    Did I mention it was Wednesday night…after church? She was in choir practice and I was in a holding area for choir members’ kids. And everyone else was running!

    True on both counts. I didn’t get a lot of either, but they were part of the cultural landscape.

    I may have gotten a beating for something related to Vacation Bible School once, now that I think of it…hmm. Something involving that godawful green Kool-Aid?

  5. Women feminists or otherwise that presume that polite courtesies extended by men toward women are done because the women are viewed by the men as somehow “less” are projecting their own insecurities and self esteem issues onto the men in question. When a person is polite and courteous it is not about you it is about them – how they were raised – how they view the world – how they like to treat people and be treated.
    The other advantage to starting from a position of politness and courtesy it leaves room to escalate if needed. Where do you think the phrase Steel Magnolia comes from 🙂 Love the blog and the posts are great!

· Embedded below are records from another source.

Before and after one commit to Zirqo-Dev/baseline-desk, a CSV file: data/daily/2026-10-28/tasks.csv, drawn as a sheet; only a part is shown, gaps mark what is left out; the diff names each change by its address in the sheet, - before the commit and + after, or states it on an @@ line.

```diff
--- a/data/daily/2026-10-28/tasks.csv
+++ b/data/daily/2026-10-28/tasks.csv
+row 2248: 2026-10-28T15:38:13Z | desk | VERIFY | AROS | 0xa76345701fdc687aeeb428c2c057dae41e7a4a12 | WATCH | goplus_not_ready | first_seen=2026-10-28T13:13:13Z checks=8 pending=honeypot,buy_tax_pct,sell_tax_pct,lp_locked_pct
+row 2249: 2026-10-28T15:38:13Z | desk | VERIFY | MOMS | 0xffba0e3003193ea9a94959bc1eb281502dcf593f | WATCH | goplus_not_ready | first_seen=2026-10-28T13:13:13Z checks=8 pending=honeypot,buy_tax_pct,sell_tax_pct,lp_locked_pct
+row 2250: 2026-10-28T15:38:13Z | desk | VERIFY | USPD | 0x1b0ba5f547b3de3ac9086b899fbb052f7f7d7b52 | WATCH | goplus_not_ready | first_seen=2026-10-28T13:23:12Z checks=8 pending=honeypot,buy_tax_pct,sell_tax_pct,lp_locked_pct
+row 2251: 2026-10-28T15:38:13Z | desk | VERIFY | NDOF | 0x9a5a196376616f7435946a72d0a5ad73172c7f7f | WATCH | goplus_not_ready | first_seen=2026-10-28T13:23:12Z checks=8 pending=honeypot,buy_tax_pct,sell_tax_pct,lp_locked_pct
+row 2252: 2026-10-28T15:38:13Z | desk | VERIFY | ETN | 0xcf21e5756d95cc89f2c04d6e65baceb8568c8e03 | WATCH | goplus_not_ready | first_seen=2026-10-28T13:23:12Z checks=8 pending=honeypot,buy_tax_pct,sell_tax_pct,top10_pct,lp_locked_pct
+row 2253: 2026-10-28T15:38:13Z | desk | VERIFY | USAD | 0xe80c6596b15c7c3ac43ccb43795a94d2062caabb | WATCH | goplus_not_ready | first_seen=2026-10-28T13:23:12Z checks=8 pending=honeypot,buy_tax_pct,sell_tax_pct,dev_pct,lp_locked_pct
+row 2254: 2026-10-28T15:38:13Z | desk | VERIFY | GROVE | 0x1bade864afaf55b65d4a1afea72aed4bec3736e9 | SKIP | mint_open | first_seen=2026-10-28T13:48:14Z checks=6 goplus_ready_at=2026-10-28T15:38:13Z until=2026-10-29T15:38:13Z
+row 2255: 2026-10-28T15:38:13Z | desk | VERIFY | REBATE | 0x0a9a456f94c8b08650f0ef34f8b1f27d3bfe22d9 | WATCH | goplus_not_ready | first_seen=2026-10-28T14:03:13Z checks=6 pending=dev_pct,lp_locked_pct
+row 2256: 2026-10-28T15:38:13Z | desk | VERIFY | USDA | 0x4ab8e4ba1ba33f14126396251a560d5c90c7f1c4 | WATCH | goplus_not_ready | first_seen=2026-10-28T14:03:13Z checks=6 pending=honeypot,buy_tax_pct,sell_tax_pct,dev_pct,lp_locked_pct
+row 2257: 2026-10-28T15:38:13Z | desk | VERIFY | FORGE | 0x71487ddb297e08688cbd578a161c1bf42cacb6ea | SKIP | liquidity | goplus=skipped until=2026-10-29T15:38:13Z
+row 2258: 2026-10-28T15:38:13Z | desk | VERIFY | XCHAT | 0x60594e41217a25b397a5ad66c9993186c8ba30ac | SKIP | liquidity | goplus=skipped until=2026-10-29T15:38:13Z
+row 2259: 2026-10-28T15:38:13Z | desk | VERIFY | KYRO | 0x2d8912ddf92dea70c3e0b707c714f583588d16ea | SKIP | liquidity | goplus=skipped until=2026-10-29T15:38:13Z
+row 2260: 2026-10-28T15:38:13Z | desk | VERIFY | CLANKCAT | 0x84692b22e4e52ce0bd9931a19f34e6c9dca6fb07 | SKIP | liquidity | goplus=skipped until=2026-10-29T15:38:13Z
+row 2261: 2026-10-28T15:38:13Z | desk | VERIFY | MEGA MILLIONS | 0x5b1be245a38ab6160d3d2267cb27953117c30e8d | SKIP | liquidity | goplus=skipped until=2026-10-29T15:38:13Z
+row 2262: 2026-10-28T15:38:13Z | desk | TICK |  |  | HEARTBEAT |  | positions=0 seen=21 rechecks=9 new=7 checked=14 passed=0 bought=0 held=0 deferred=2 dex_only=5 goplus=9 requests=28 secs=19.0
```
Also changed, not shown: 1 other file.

    I agree on your points about “it’s not about you, it’s me.” I’m sure just about every lady I know can easily open her own door, carry her own groceries, etc., but I just can’t rest easily feeling like I’m sitting back on my ass while my wife makes four trips to haul the groceries back and forth from the car.

    And yes, I like your point about it leaving you room to escalate. When I suddenly stop being polite, it’s a warning that I’m pissed off. By the time I actually start acting pissed off, you should be ducking for cover.

    Where does your “asshole from square one” guy from Brooklyn guy go? More assholish? Or straight to swinging fists?

    Thanks for the compliments, stop on by anytime!

Leave a Reply

Fill in your details below or click an icon to log in:

WordPress.com Logo

You are commenting using your WordPress.com account. Log Out /  Change )

Google+ photo

You are commenting using your Google+ account. Log Out /  Change )

Twitter picture

You are commenting using your Twitter account. Log Out /  Change )

Facebook photo

You are commenting using your Facebook account. Log Out /  Change )


Connecting to %s

%d bloggers like this: